EXERCISE GOAL :: Return each line below holding the string "looking".

⁂

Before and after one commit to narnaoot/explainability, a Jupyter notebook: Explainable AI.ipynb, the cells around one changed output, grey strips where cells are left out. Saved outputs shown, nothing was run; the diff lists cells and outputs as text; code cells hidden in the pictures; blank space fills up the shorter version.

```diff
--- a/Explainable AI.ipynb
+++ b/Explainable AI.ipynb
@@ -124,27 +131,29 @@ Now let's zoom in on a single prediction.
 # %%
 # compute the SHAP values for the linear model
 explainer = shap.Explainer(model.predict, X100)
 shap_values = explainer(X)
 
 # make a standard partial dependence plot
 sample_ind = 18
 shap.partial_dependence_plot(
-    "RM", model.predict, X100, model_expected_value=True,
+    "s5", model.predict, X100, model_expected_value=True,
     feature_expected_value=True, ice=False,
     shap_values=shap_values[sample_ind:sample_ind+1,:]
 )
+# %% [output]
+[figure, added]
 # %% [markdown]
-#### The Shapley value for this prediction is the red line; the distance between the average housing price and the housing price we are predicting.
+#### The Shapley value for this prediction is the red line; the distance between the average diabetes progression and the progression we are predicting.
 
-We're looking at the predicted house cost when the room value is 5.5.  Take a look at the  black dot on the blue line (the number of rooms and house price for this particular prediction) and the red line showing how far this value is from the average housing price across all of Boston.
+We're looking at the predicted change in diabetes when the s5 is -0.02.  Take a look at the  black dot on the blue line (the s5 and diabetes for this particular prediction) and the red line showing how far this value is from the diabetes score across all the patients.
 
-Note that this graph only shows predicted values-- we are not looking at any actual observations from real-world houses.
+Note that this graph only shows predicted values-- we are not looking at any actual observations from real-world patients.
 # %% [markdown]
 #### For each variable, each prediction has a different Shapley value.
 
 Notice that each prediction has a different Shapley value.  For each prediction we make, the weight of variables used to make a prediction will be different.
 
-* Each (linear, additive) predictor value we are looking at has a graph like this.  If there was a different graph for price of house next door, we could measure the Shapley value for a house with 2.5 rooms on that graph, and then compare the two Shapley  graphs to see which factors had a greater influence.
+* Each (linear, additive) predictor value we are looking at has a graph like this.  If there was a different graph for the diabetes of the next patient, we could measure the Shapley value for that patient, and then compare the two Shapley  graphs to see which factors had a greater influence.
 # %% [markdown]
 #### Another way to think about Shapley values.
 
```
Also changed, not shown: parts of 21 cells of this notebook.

⁂

WRITTEN REPLY ::
-We're looking at the predicted house cost when the room value is 5.5.  Take a look at the  black dot on the blue line (the number of rooms and house price for this particular prediction) and the red line showing how far this value is from the average housing price across all of Boston.
+We're looking at the predicted change in diabetes when the s5 is -0.02.  Take a look at the  black dot on the blue line (the s5 and diabetes for this particular prediction) and the red line showing how far this value is from the diabetes score across all the patients.
-Note that this graph only shows predicted values-- we are not looking at any actual observations from real-world houses.
+Note that this graph only shows predicted values-- we are not looking at any actual observations from real-world patients.
-* Each (linear, additive) predictor value we are looking at has a graph like this.  If there was a different graph for price of house next door, we could measure the Shapley value for a house with 2.5 rooms on that graph, and then compare the two Shapley  graphs to see which factors had a greater influence.
+* Each (linear, additive) predictor value we are looking at has a graph like this.  If there was a different graph for the diabetes of the next patient, we could measure the Shapley value for that patient, and then compare the two Shapley  graphs to see which factors had a greater influence.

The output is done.